Data for analysis:
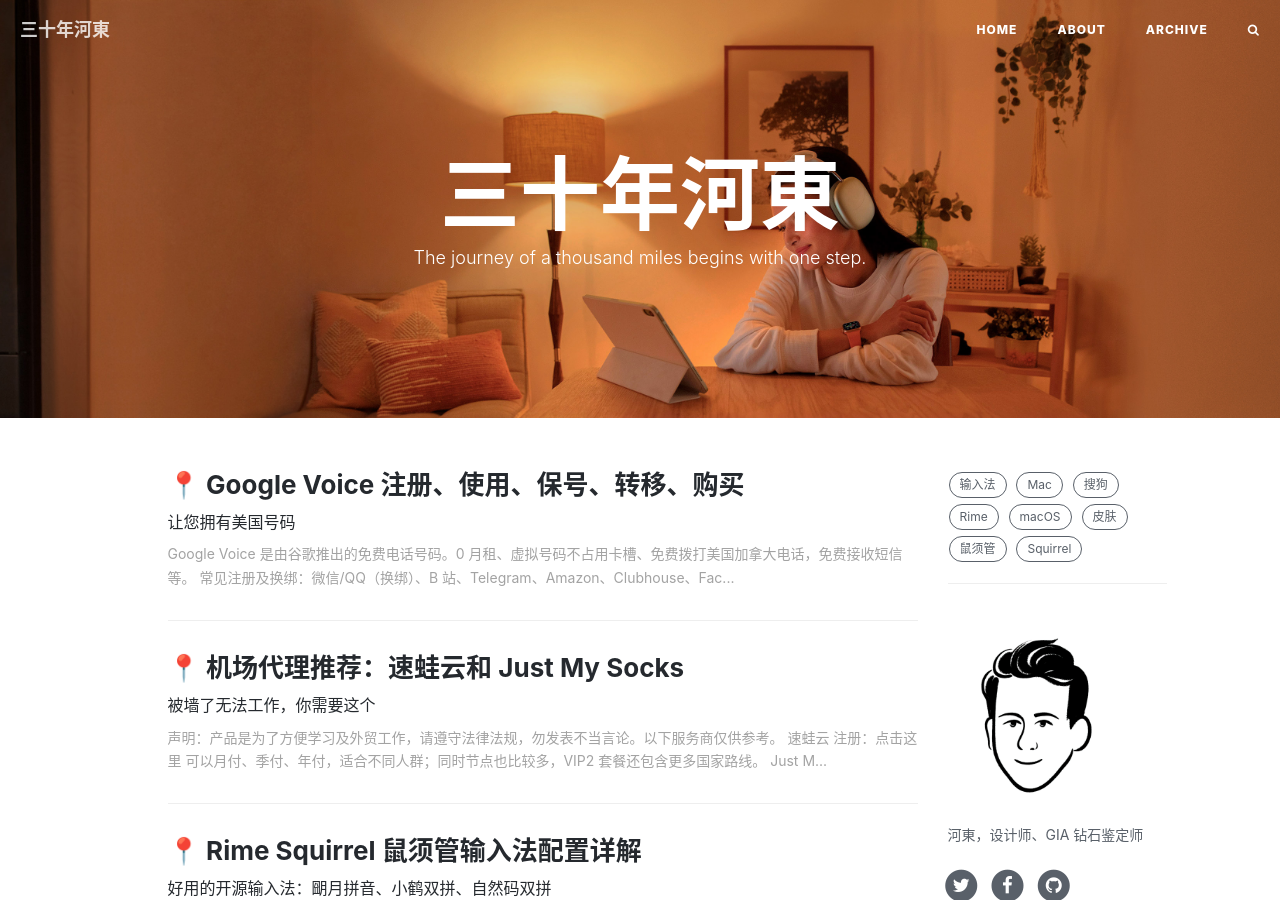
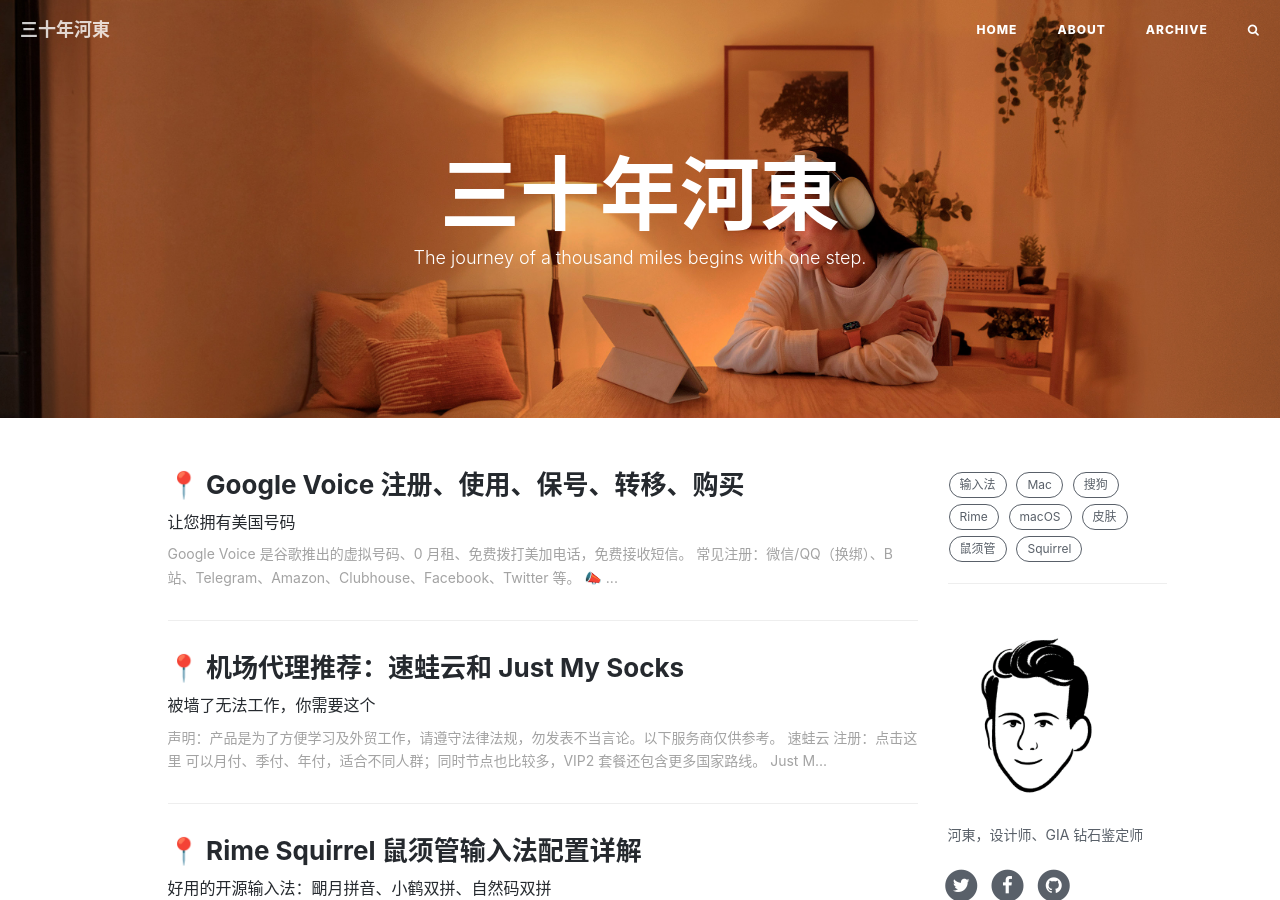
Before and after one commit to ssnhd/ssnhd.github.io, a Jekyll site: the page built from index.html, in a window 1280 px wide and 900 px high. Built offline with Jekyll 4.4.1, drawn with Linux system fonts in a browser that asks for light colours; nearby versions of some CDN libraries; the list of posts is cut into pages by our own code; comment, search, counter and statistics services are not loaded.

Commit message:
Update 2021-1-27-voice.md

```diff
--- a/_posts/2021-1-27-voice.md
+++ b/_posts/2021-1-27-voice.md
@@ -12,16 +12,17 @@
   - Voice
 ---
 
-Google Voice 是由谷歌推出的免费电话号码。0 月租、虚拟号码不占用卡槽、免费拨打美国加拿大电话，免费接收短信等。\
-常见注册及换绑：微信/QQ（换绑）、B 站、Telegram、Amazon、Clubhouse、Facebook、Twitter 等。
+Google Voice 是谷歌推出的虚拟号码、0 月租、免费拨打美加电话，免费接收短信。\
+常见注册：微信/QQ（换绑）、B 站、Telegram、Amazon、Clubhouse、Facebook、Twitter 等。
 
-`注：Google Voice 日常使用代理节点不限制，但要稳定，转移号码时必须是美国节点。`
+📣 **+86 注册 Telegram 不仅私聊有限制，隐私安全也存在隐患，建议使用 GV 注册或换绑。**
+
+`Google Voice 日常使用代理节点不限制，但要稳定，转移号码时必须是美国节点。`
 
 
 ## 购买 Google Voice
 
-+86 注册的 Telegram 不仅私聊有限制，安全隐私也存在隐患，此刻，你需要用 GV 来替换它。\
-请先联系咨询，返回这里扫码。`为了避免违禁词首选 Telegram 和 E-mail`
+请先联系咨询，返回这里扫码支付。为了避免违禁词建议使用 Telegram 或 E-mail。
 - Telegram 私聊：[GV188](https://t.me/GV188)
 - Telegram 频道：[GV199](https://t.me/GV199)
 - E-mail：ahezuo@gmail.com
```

---

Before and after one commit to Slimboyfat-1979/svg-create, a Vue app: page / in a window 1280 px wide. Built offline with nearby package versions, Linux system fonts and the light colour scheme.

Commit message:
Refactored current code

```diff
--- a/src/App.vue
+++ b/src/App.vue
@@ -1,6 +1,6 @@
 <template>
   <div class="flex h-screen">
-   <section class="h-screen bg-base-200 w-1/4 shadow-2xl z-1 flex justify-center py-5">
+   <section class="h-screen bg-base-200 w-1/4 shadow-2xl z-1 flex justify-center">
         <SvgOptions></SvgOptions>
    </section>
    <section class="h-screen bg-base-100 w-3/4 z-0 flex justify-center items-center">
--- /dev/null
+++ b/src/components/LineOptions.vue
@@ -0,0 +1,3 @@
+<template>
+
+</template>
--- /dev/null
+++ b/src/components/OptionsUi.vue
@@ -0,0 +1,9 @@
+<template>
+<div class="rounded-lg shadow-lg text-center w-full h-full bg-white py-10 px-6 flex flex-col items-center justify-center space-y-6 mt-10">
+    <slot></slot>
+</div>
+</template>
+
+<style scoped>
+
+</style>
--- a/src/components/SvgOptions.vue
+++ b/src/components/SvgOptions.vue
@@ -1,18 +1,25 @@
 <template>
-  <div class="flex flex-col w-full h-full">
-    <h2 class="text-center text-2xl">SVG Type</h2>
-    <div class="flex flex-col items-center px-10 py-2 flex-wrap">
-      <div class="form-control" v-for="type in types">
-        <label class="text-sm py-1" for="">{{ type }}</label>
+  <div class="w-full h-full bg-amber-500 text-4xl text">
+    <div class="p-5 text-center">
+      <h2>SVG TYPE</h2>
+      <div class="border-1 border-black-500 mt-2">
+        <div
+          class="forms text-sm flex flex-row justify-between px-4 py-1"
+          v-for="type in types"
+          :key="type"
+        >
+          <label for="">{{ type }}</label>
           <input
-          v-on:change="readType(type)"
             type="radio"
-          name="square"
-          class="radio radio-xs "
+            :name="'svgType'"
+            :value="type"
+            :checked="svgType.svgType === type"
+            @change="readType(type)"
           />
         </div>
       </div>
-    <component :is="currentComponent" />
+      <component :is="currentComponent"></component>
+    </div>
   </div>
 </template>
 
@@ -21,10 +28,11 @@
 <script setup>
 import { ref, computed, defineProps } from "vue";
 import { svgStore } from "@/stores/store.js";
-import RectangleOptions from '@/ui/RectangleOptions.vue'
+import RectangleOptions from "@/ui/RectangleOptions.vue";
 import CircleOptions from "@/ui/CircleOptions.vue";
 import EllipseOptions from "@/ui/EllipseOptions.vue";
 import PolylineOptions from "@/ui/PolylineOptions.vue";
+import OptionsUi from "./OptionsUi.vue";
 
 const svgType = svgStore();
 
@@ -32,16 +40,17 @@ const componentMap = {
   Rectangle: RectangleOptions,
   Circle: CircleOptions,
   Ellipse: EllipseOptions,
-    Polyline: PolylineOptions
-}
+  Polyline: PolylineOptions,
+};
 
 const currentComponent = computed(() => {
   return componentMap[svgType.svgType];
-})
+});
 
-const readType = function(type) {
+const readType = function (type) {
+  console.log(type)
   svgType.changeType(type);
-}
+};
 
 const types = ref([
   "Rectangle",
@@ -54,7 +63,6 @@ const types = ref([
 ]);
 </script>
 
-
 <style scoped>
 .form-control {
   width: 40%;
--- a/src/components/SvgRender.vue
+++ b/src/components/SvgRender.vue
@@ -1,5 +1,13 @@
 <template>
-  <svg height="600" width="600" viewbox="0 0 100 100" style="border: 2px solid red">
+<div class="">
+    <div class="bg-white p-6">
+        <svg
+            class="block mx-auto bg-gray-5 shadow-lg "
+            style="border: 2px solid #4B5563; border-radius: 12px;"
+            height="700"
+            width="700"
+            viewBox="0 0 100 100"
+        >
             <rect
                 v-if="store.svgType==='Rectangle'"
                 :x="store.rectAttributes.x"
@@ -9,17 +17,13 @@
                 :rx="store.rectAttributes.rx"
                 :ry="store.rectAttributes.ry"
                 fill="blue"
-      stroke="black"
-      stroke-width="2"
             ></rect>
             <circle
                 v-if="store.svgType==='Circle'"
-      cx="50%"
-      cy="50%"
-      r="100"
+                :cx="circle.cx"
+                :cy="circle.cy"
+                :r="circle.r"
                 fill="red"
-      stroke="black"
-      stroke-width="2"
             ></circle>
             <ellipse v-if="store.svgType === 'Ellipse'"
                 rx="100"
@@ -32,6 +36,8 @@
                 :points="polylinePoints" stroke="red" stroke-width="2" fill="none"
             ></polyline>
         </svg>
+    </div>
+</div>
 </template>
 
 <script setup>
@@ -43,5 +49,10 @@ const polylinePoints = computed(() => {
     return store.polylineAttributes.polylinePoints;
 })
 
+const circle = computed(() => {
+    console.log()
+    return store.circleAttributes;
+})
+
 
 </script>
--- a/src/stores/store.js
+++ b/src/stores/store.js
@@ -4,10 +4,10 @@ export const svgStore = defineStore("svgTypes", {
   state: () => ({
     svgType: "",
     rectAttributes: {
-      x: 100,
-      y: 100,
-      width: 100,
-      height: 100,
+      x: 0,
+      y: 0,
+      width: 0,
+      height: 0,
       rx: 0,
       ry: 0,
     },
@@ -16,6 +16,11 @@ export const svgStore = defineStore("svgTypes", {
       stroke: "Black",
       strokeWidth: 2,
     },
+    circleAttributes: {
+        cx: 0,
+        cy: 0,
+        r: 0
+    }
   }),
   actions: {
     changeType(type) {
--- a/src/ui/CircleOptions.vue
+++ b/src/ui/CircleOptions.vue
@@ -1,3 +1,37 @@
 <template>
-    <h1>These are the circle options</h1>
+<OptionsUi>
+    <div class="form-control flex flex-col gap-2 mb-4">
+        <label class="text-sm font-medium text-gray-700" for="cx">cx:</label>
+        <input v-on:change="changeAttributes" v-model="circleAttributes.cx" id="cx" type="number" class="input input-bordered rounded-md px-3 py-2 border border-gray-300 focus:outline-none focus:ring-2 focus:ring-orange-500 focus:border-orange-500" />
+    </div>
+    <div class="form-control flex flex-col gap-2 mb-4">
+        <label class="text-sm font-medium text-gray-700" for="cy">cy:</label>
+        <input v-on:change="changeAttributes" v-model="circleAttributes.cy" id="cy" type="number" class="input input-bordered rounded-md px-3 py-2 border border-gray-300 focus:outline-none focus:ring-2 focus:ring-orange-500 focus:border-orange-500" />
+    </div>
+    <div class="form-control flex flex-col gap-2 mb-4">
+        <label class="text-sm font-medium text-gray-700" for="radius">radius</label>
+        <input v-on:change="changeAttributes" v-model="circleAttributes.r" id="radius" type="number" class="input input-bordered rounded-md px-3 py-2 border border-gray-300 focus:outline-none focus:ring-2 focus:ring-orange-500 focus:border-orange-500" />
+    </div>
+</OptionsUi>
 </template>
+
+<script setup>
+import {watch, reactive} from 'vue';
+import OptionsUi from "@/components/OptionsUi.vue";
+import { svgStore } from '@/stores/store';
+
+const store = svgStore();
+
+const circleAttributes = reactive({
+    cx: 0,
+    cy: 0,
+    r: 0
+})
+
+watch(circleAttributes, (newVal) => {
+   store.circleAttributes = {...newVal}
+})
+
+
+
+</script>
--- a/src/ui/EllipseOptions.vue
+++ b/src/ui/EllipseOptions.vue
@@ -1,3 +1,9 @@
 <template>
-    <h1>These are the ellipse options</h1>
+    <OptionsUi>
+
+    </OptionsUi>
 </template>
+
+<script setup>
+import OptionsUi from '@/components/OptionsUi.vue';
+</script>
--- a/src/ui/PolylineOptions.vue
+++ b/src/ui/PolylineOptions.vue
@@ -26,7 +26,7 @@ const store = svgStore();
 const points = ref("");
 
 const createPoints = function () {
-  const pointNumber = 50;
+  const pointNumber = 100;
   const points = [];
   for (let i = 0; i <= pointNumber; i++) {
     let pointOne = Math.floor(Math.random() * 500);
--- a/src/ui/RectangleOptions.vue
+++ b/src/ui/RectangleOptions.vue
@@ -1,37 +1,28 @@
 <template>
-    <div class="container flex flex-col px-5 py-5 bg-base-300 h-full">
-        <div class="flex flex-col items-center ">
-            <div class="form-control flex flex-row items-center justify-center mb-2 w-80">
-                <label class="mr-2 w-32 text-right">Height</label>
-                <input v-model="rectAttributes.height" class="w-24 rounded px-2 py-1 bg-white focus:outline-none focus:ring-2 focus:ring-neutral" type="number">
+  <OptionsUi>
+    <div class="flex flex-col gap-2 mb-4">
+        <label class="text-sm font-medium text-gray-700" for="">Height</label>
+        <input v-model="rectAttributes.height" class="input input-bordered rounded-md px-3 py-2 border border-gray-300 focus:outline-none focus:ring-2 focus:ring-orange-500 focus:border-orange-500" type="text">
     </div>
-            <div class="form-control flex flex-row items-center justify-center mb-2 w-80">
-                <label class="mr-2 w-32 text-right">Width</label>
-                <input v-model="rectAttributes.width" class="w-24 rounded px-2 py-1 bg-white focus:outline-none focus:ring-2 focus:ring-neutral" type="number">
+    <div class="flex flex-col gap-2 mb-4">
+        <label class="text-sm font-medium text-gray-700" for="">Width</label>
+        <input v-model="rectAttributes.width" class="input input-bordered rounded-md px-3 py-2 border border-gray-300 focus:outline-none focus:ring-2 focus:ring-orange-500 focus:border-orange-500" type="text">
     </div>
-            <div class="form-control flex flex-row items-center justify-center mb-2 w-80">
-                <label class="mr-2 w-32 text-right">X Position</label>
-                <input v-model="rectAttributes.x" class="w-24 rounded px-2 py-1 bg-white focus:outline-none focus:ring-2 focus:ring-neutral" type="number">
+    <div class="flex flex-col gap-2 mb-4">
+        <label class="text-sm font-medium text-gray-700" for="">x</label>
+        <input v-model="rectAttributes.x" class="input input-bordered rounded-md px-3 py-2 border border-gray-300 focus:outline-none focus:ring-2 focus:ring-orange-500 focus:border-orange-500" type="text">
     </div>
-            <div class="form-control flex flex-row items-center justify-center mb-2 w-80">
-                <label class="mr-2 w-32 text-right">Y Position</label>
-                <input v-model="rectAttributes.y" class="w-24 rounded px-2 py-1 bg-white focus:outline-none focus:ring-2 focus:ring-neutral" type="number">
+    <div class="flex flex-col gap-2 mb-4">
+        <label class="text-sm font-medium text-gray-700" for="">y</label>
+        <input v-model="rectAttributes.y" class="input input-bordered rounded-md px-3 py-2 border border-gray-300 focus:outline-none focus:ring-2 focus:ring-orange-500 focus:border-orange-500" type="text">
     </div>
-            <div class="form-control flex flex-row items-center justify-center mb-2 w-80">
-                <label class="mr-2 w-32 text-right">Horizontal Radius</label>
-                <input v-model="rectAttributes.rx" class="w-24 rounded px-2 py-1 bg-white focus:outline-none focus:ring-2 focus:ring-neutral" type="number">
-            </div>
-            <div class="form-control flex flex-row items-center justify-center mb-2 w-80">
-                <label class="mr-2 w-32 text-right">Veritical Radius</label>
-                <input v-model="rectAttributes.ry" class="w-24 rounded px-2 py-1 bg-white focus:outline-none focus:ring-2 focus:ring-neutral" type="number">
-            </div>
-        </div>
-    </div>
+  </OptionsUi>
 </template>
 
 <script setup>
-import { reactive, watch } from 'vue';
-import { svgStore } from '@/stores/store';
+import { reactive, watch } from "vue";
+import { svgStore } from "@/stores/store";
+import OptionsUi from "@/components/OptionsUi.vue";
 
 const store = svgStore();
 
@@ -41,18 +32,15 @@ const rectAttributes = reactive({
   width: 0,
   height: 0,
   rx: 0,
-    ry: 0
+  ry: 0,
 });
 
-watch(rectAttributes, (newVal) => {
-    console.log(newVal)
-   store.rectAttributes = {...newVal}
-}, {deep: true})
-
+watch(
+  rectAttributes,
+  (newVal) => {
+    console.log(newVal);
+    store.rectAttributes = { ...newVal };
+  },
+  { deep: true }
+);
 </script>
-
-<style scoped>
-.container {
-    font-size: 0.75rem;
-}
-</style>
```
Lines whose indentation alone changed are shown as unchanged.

Problem: Go through the records and count the lines that include "svgStore", then give only that number.

Exercise result: 10